[Task inputs Boundary: Start]

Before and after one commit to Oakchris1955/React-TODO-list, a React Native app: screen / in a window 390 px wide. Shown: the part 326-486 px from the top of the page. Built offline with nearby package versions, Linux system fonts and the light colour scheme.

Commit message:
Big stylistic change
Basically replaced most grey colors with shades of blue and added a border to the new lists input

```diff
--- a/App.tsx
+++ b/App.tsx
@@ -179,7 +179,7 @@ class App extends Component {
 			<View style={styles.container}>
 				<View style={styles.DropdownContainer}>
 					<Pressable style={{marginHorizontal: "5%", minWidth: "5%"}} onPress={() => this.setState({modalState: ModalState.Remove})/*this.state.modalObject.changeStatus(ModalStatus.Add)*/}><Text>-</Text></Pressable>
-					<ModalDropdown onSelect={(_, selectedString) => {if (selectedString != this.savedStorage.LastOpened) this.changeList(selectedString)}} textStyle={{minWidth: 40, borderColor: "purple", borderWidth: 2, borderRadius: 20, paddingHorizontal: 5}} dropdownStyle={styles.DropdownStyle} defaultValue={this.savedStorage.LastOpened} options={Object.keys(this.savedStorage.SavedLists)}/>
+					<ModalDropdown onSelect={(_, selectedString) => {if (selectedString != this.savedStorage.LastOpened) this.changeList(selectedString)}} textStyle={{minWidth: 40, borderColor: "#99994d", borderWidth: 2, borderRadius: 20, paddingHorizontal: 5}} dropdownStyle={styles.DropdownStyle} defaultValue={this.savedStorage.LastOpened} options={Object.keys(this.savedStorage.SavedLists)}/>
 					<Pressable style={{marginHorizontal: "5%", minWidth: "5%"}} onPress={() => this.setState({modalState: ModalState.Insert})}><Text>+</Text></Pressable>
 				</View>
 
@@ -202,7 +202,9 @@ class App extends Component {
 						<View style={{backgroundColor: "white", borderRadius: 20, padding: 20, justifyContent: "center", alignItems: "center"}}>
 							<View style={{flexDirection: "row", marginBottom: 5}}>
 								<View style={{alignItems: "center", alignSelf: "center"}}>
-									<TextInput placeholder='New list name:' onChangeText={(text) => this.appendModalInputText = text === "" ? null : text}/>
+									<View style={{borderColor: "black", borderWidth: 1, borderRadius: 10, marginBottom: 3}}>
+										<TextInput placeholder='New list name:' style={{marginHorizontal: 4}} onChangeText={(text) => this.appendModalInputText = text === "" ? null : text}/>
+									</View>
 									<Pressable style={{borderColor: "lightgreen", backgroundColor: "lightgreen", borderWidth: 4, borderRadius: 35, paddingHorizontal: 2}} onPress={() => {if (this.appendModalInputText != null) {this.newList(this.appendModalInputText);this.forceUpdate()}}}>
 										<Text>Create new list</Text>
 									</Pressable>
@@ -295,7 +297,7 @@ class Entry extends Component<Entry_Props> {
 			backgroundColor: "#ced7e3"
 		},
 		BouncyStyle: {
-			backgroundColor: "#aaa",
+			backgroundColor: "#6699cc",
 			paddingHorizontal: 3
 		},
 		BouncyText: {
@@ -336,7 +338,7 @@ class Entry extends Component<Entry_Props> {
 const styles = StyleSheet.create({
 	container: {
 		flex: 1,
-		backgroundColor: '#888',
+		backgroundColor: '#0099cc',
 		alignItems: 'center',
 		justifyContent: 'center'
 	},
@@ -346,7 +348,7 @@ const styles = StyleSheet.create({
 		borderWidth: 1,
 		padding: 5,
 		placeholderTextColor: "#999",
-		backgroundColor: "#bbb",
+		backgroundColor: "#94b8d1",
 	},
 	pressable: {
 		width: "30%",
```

[Task inputs Boundary: End]

Work item :: Among the lines above, which contain the word "alignItems"? Copy every one.

Task solution ::
 						<View style={{backgroundColor: "white", borderRadius: 20, padding: 20, justifyContent: "center", alignItems: "center"}}>
 								<View style={{alignItems: "center", alignSelf: "center"}}>
 		alignItems: 'center',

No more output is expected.